Opinion | Why is Chapman obsessed with Albert Schweitzer?

Albert Schweitzer

Gracie Fleischman, Opinions Editor

Chapman has a small obsession with Albert Schweitzer. There’s the Albert Schweitzer Institute, a philosophy class called “Albert Schweitzer: His Life and Thought” and a scholarship and award of excellence named after him. His bust is immortalized on the front steps of Argyros Forum and the second floor of the building features artifacts and framed photos of him.

Why does Chapman love Schweitzer so much?
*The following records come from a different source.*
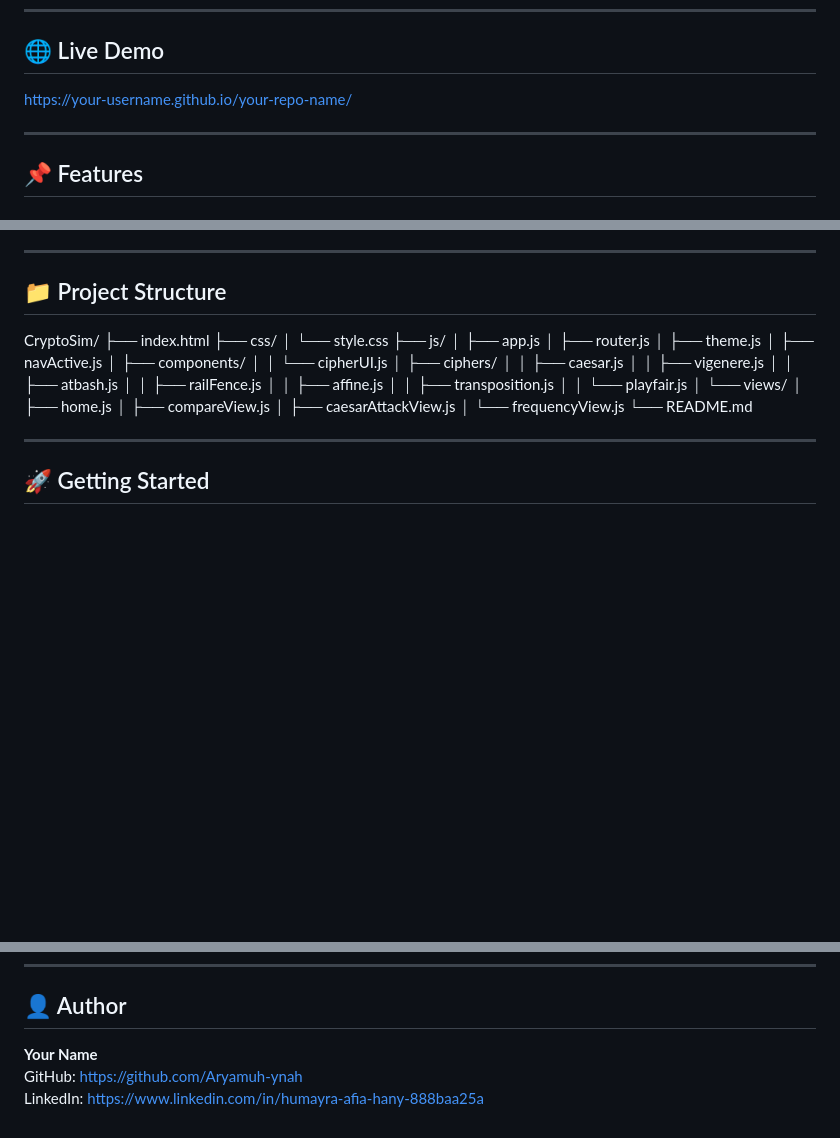
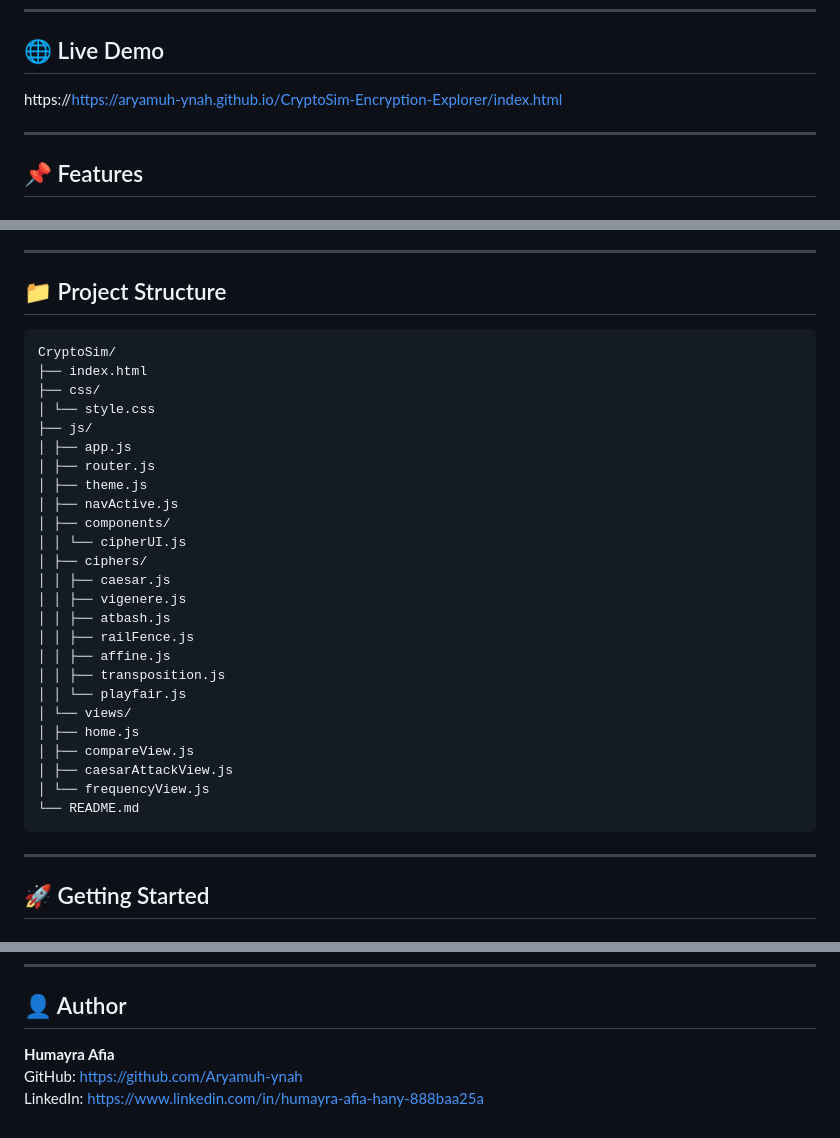
Before and after one commit to Aryamuh-ynah/CryptoSim-Encryption-Explorer, a Markdown page: README.md, 3 parts joined by grey strips. GitHub-like rendering; blank space fills up the shorter version.

Commit message:
New Version

````diff
--- a/README.md
+++ b/README.md
@@ -7,7 +7,7 @@ The project is fully client-side, lightweight, and designed with a modern UI/UX,
 
 ## 🌐 Live Demo
 
-https://your-username.github.io/your-repo-name/
+https://https://aryamuh-ynah.github.io/CryptoSim-Encryption-Explorer/index.html
 
 ---
 
@@ -85,6 +85,7 @@ Each cipher supports:
 
 ## 📁 Project Structure
 
+```md
 CryptoSim/
 ├── index.html
 ├── css/
@@ -110,6 +111,7 @@ CryptoSim/
 │ ├── caesarAttackView.js
 │ └── frequencyView.js
 └── README.md
+```
 
 ---
 
@@ -163,6 +165,6 @@ This project is licensed under the **MIT License**.
 
 ## 👤 Author
 
-**Your Name**
+**Humayra Afia**
 GitHub: https://github.com/Aryamuh-ynah
 LinkedIn: https://www.linkedin.com/in/humayra-afia-hany-888baa25a
````
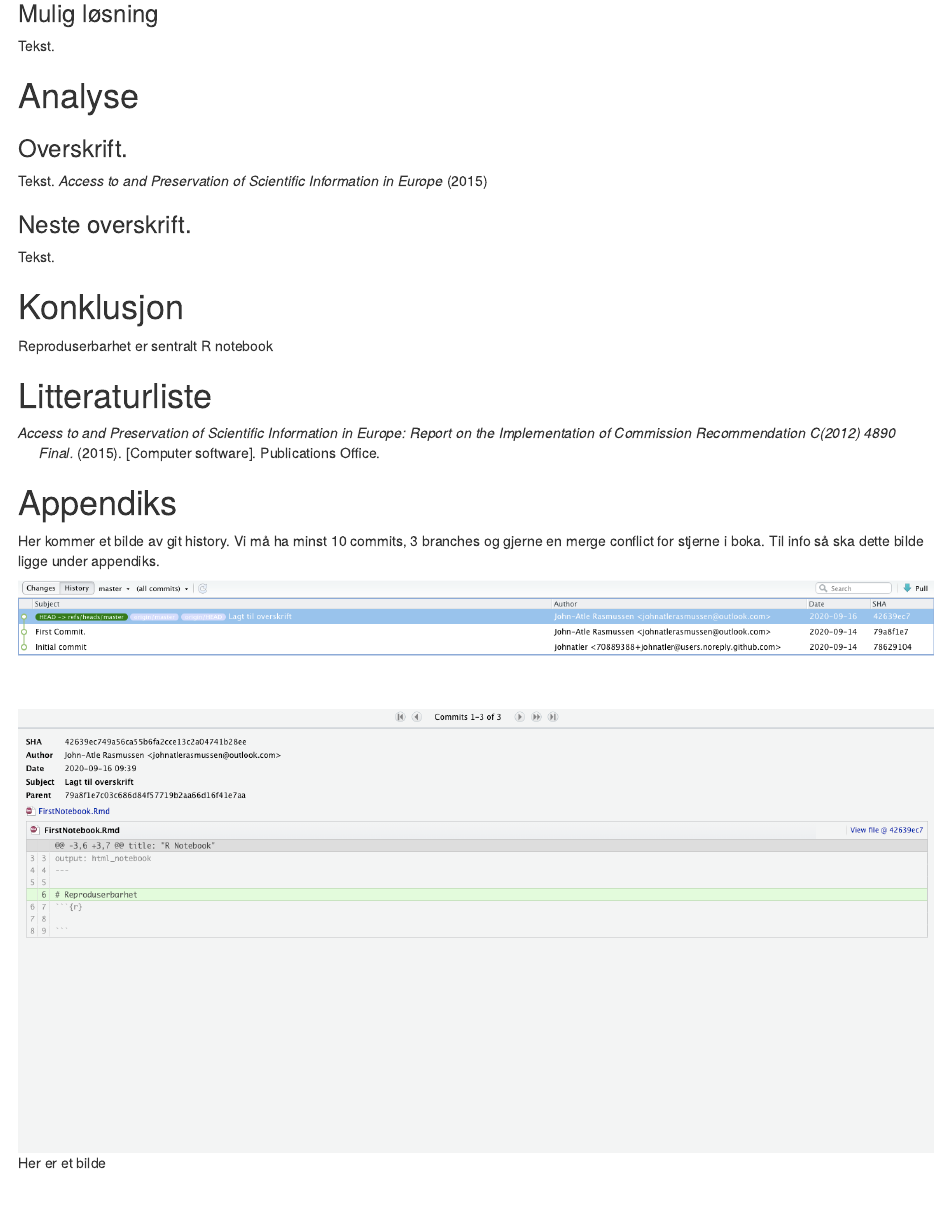
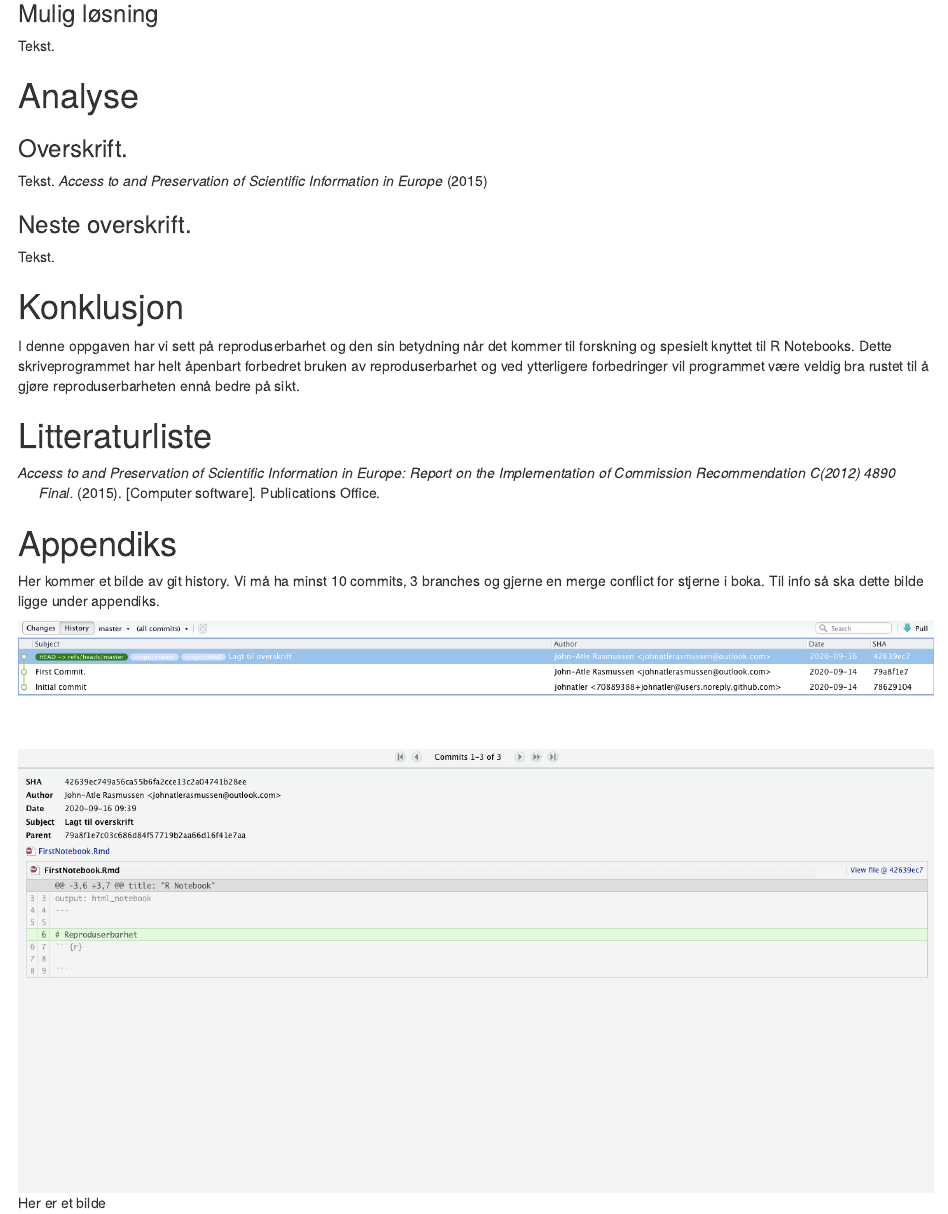
Before and after one commit to johnatler/studAstudB, an R Markdown document (FirstNotebook.Rmd): the page in a window 1100 px wide, from 880 px down. Rendered offline with R 4.5, knitr and Pandoc, with nearby package versions.

Commit message:
konklusjon fortsettelse

```diff
--- a/FirstNotebook.Rmd
+++ b/FirstNotebook.Rmd
@@ -55,7 +55,7 @@ Tekst. @eu2015
 Tekst.
 
 # Konklusjon
-Reproduserbarhet er sentralt R notebook
+I denne oppgaven har vi sett på reproduserbarhet og den sin betydning når det kommer til forskning og spesielt knyttet til R Notebooks. Dette skriveprogrammet har helt åpenbart forbedret bruken av reproduserbarhet og ved ytterligere forbedringer vil programmet være veldig bra rustet til å gjøre reproduserbarheten ennå bedre på sikt.
 
 # Litteraturliste
 <div id="refs"></DIV>
```
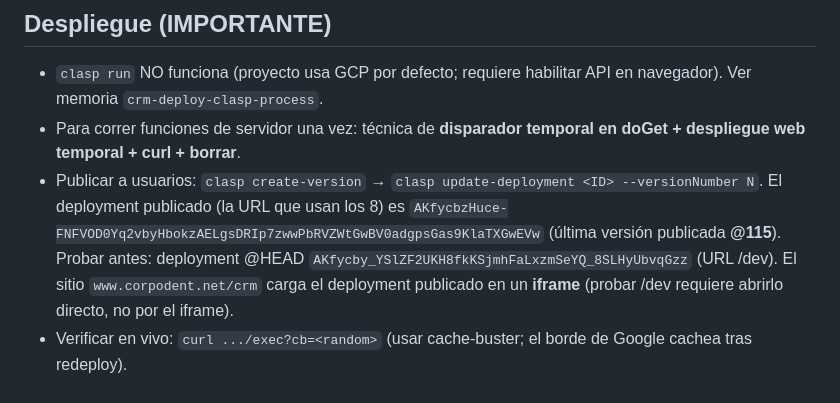
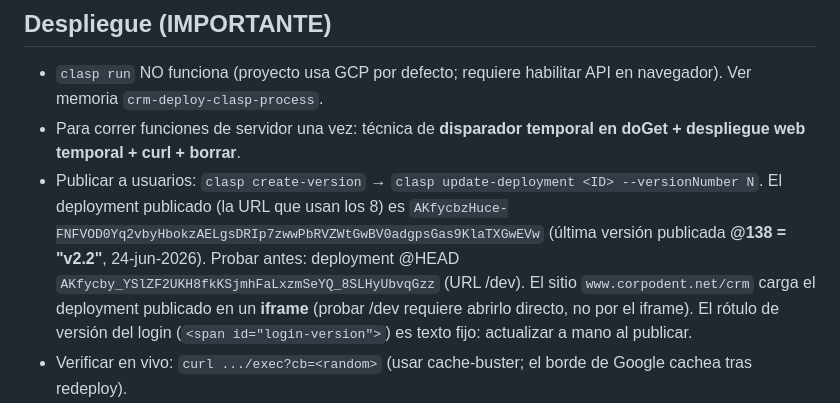
Before and after one commit to romanvilaseca/CRM, a Markdown page: CLAUDE.md, the part around the change. Rendered like a GitHub page.

Commit message:
Docs: deployment publicado @138 (v2.2) y nota del rotulo de version del login
Co-Authored-By: Claude Opus 4.8 <noreply@anthropic.com>

```diff
--- a/CLAUDE.md
+++ b/CLAUDE.md
@@ -40,7 +40,7 @@ Pedido/venta cerrada=3, Cotización=1, Pedido pendiente=1, Contacto efectivo=1,
 ## Despliegue (IMPORTANTE)
 - `clasp run` NO funciona (proyecto usa GCP por defecto; requiere habilitar API en navegador). Ver memoria `crm-deploy-clasp-process`.
 - Para correr funciones de servidor una vez: técnica de **disparador temporal en doGet + despliegue web temporal + curl + borrar**.
-- Publicar a usuarios: `clasp create-version` → `clasp update-deployment <ID> --versionNumber N`. El deployment publicado (la URL que usan los 8) es `AKfycbzHuce-FNFVOD0Yq2vbyHbokzAELgsDRIp7zwwPbRVZWtGwBV0adgpsGas9KlaTXGwEVw` (última versión publicada **@115**). Probar antes: deployment @HEAD `AKfycby_YSlZF2UKH8fkKSjmhFaLxzmSeYQ_8SLHyUbvqGzz` (URL /dev). El sitio `www.corpodent.net/crm` carga el deployment publicado en un **iframe** (probar /dev requiere abrirlo directo, no por el iframe).
+- Publicar a usuarios: `clasp create-version` → `clasp update-deployment <ID> --versionNumber N`. El deployment publicado (la URL que usan los 8) es `AKfycbzHuce-FNFVOD0Yq2vbyHbokzAELgsDRIp7zwwPbRVZWtGwBV0adgpsGas9KlaTXGwEVw` (última versión publicada **@138 = "v2.2"**, 24-jun-2026). Probar antes: deployment @HEAD `AKfycby_YSlZF2UKH8fkKSjmhFaLxzmSeYQ_8SLHyUbvqGzz` (URL /dev). El sitio `www.corpodent.net/crm` carga el deployment publicado en un **iframe** (probar /dev requiere abrirlo directo, no por el iframe). El rótulo de versión del login (`<span id="login-version">`) es texto fijo: actualizar a mano al publicar.
 - Verificar en vivo: `curl .../exec?cb=<random>` (usar cache-buster; el borde de Google cachea tras redeploy).
 - GitHub: `https://github.com/romanvilaseca/CRM.git` (rama `main`). Identidad git: `Roman Vilaseca <romanvilaseca@gmail.com>`.
 
```
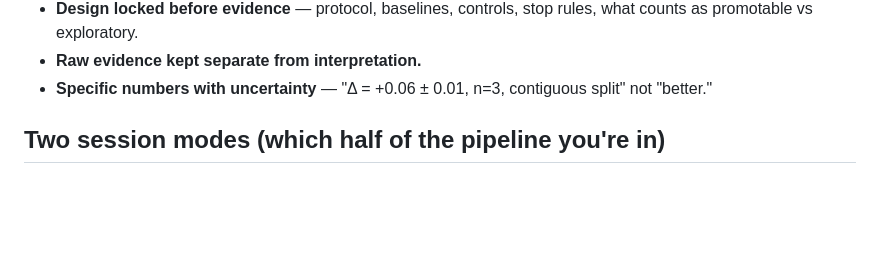
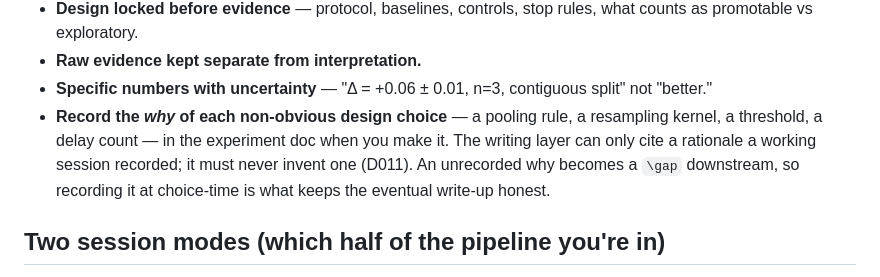
Before and after one commit to MohammadErfan-Jabbari/brain-alignment, a Markdown page: docs/03-methodology.md, the part around the change. Drawn GitHub-style; blank space fills up the shorter version.

Commit message:
docs(methodology): non-negotiable — record the why of a design choice at choice-time
The writing layer can only cite a rationale a working session recorded; an
unrecorded why becomes a downstream gap. Upstream half of the R06 cat-2 miss
(L046).

Co-Authored-By: Claude Opus 4.8 (1M context) <noreply@anthropic.com>

```diff
--- a/docs/03-methodology.md
+++ b/docs/03-methodology.md
@@ -52,6 +52,10 @@ The non-negotiables (these are where solo research most easily self-deceives):
   promotable vs exploratory.
 - **Raw evidence kept separate from interpretation.**
 - **Specific numbers with uncertainty** — "Δ = +0.06 ± 0.01, n=3, contiguous split" not "better."
+- **Record the *why* of each non-obvious design choice** — a pooling rule, a resampling kernel, a
+  threshold, a delay count — in the experiment doc when you make it. The writing layer can only cite a
+  rationale a working session recorded; it must never invent one (D011). An unrecorded why becomes a
+  `\gap` downstream, so recording it at choice-time is what keeps the eventual write-up honest.
 
 ## Two session modes (which half of the pipeline you're in)
 
```
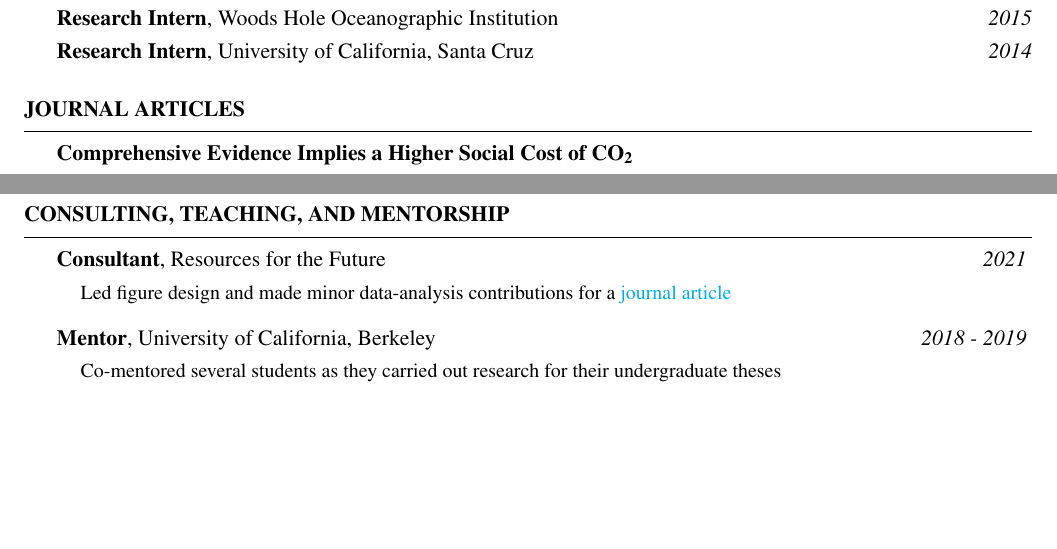
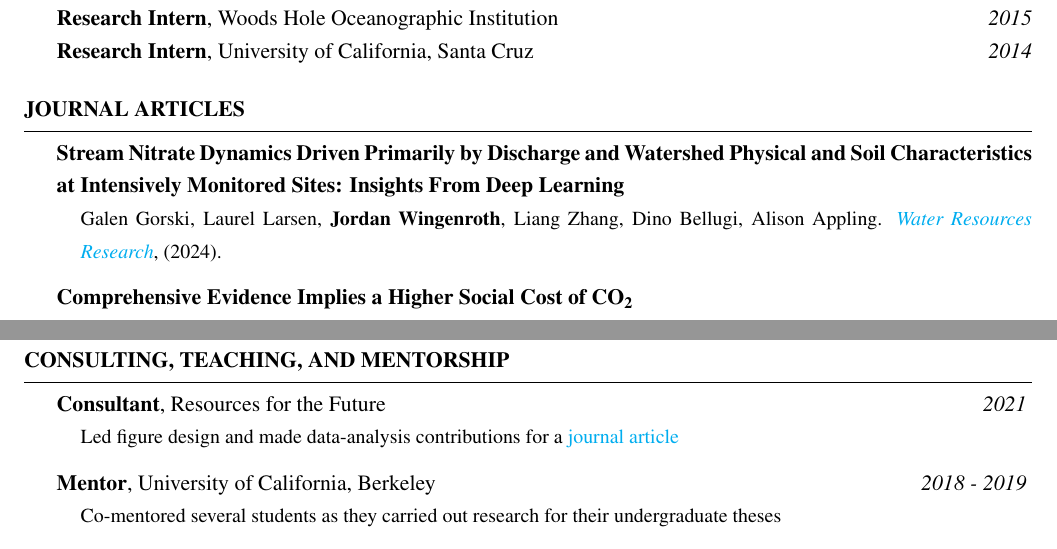
Before and after one commit to jmwingenroth/Overleaf-CV, a LaTeX CV (CV.tex): two parts of pages 1 and 2 of 3, joined at a grey line, cut so that both start at the same text, the shorter picture padded with empty space. Compiled offline with pdfLaTeX.

Commit message:
Add Gorski et al. publication

```diff
--- a/CV.tex
+++ b/CV.tex
@@ -64,6 +64,12 @@
 %    PROJECTS
 %-----------------------------------------------------------------------------------------------
 \begin{rSection}{Journal Articles}
+
+{\bf Stream Nitrate Dynamics Driven Primarily by Discharge and Watershed Physical and Soil Characteristics at Intensively Monitored Sites: Insights From Deep Learning}
+\vspace{-7pt}
+\begin{adjustwidth}{12pt}{}
+{\small Galen Gorski, Laurel Larsen, \textbf{Jordan Wingenroth}, Liang Zhang, Dino Bellugi, Alison Appling. \textit{\href{https://agupubs.onlinelibrary.wiley.com/doi/full/10.1029/2023WR036591}{Water Resources Research}}, (2024).}
+\end{adjustwidth}
 
 {\bf Comprehensive Evidence Implies a Higher Social Cost of CO\textsubscript{2}}
 \vspace{-7pt}
@@ -143,7 +149,7 @@
 {\bf Consultant}{, Resources for the Future} \hfill {\em 2021}
 \vspace{-7pt}
 \begin{adjustwidth}{12pt}{}
-{\small Led figure design and made minor data-analysis contributions for a \href{https://www.brookings.edu/articles/the-social-cost-of-carbon/}{journal article}}
+{\small Led figure design and made data-analysis contributions for a \href{https://www.brookings.edu/articles/the-social-cost-of-carbon/}{journal article}}
 \end{adjustwidth}
 {\bf Mentor}{, University of California, Berkeley} \hfill {\em 2018 - 2019}
 \vspace{-7pt}
```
Although he is mainly known for his studies in ethics and theology, as well as for founding a hospital in Africa, Schweitzer was also a known racist, white savior and colonizer.

It is known that he spoke to adult Africans like they were children and often referred to them as “primitives.” Even though many Africans called him “le grand docteur,” others covered his village with signs that said “Schweitzer, Go Home!” His hospital in French Equatorial Africa, now known as the Gabonese Republic, was segregated by race, and he gave a higher quality of care to his white patients.

[Related: Students bust out in statue dispute]

Schweitzer also believed that education was wasted on the people of Africa, saying, “at this stage, (they) have little need for advanced training.” Schweitzer thought Africans only deserved to attend school for a few hours a day so they could head back to work in the fields.

Albert Schweitzer

At Chapman, there’s the Albert Schweitzer Institute, a philosophy class called “Albert Schweitzer: His Life and Thought,” a scholarship and award of excellence named after him, and his bust is immortalized on the front steps of Argyros Forum. Photo by Gracie Fleischman

He liked to tell this very disparaging story to illustrate his disdain for Africans: “I let the Africans pick all the fruit they want. You see, the good Lord has protected the trees. He made the Africans too lazy to pick them bare.”

He often expressed his dislike of Islam as a religion, saying that it was only regarded as a “world-religion” because of how many members it has. Schweitzer said, “(Islam) never produced any thinking about the world and mankind which penetrated to the depths.” He also said that, if any new idea was proposed in Islam, “it was suppressed in order to maintain the authority of traditional views.”

No matter the time or place, racist and colonizing actions are never acceptable and should be treated as such.”

Schweitzer received the Nobel Peace Prize in 1953 for his humanitarian work – but Nobel Peace Prizes can actually be awarded to people who weren’t peaceful at all.

In fact, Adolf Hitler was nominated in 1939. Henry Kissinger, former U.S. Secretary of State who ordered the bombing of many people during the Vietnam War, won the Nobel Peace Prize in 1973. The United Nations Peacekeeping Forces was awarded the prize in 1988 despite being accused of sexually abusing and prostituting women and children, as well as ignoring the Rwanda genocide.

While Schweitzer did revolutionize the way we learn philosophy, theology, medicine, music, peace, philanthropy and service, that doesn’t mean he deserves to be honored at Chapman. If everyone knew the truth behind his actions and the way he regarded people of color, I would hope that a large statue of his head wouldn’t greet me every time I enter Argyros Forum.

In a 2014 article in the Orange County Register, President Emeritus Doti referred to Schweitzer’s statue as “the biggest, baddest bust on campus,” quoting a Chapman distinguished scholar. Doti also refers to him as a “guiding spirit” for Chapman and recounts his various accomplishments. He acknowledges that some do see Schweitzer as a representative of colonialism, but he breezes past this and continues to wax poetic about the late “humanitarian.”

Some may say Schweitzer’s actions weren’t so bad given the time period, or that his actions were justified because everyone behaved that way. To those people, I say this: No matter the time or place, racist and colonizing actions are never acceptable and should be treated as such. If we all accept evil behavior because it’s common, I fear for the future of our campus.